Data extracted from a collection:

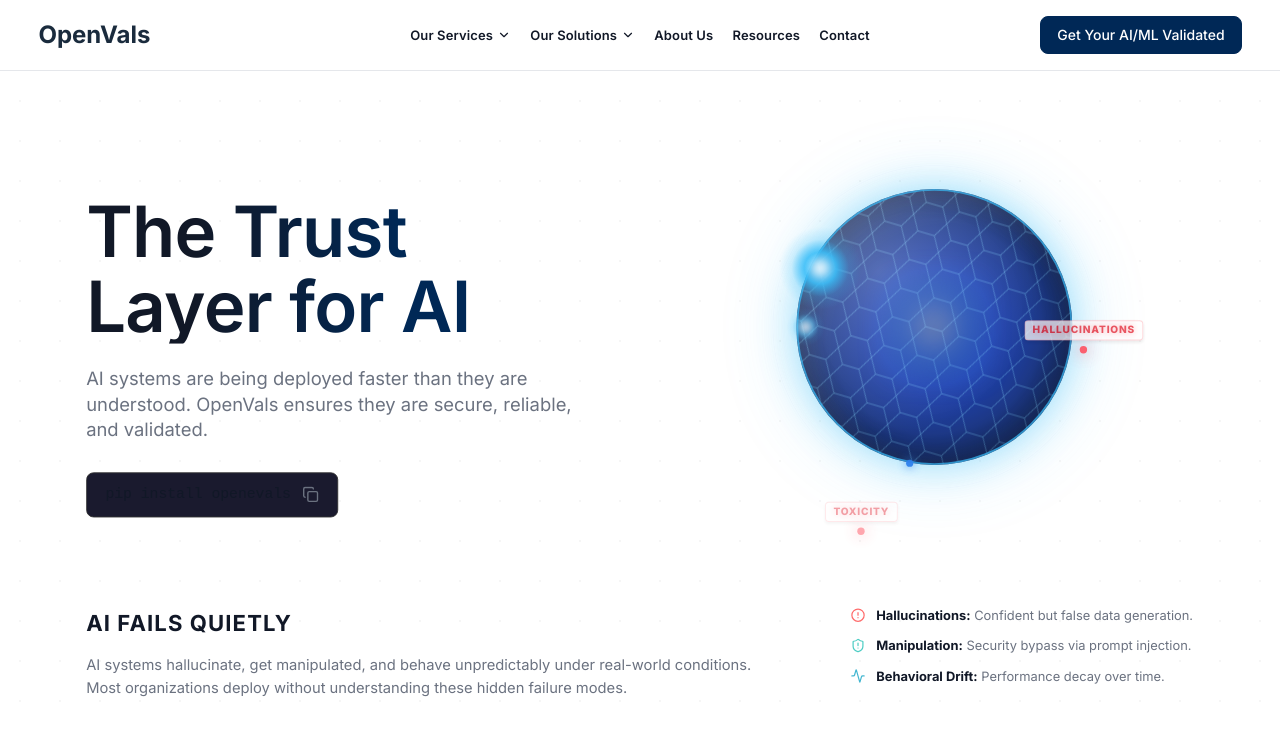
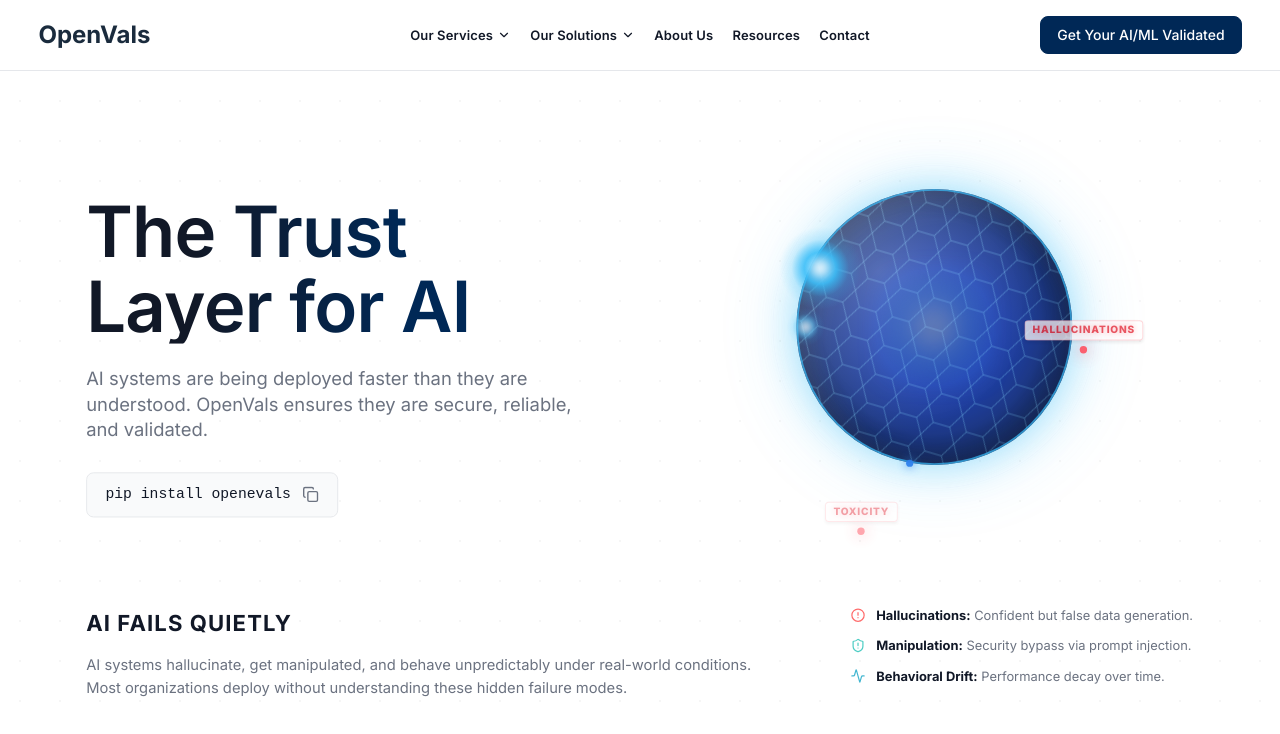
Before and after one commit to TheFoundrys/openvals-website, a Next.js app: page / in a window 1280 px wide. Shown: the top 734 px of the page. Built offline with nearby package versions, Linux system fonts and the light colour scheme.

Commit message:
Added copy command feature in the main page

```diff
--- a/src/components/TrustSection.tsx
+++ b/src/components/TrustSection.tsx
@@ -55,12 +55,12 @@
               alignItems: "center",
               gap: "12px",
               padding: "12px 20px",
-              backgroundColor: "var(--bg-secondary, #1a1a2e)",
+              backgroundColor: "var(--secondary-bg)",
               borderRadius: "8px",
-              border: "1px solid var(--border-color, #333)",
+              border: "1px solid var(--border)",
               fontFamily: "monospace",
               fontSize: "16px",
-              color: "var(--text-main, #fff)"
+              color: "var(--text-main)"
             }}
           >
             <span>{command}</span>
@@ -70,7 +70,7 @@
                 background: "none",
                 border: "none",
                 cursor: "pointer",
-                color: "var(--text-muted, #999)",
+                color: "var(--text-muted)",
                 display: "flex",
                 alignItems: "center",
                 padding: "0",
@@ -79,7 +79,7 @@
               title="Copy to clipboard"
             >
               {copied ? (
-                <Check size={18} style={{ color: "var(--success-color, #4ade80)" }} />
+                <Check size={18} style={{ color: "var(--accent)" }} />
               ) : (
                 <Copy size={18} />
               )}
```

What this task involves
Give back each entry exactly as it appears. Leave pictures out.

Result of this task
Before and after one commit to TheFoundrys/openvals-website, a Next.js app: page / in a window 1280 px wide. Shown: the top 734 px of the page. Built offline with nearby package versions, Linux system fonts and the light colour scheme.

Commit message:
Added copy command feature in the main page

```diff
--- a/src/components/TrustSection.tsx
+++ b/src/components/TrustSection.tsx
@@ -55,12 +55,12 @@
               alignItems: "center",
               gap: "12px",
               padding: "12px 20px",
-              backgroundColor: "var(--bg-secondary, #1a1a2e)",
+              backgroundColor: "var(--secondary-bg)",
               borderRadius: "8px",
-              border: "1px solid var(--border-color, #333)",
+              border: "1px solid var(--border)",
               fontFamily: "monospace",
               fontSize: "16px",
-              color: "var(--text-main, #fff)"
+              color: "var(--text-main)"
             }}
           >
             <span>{command}</span>
@@ -70,7 +70,7 @@
                 background: "none",
                 border: "none",
                 cursor: "pointer",
-                color: "var(--text-muted, #999)",
+                color: "var(--text-muted)",
                 display: "flex",
                 alignItems: "center",
                 padding: "0",
@@ -79,7 +79,7 @@
               title="Copy to clipboard"
             >
               {copied ? (
-                <Check size={18} style={{ color: "var(--success-color, #4ade80)" }} />
+                <Check size={18} style={{ color: "var(--accent)" }} />
               ) : (
                 <Copy size={18} />
               )}
```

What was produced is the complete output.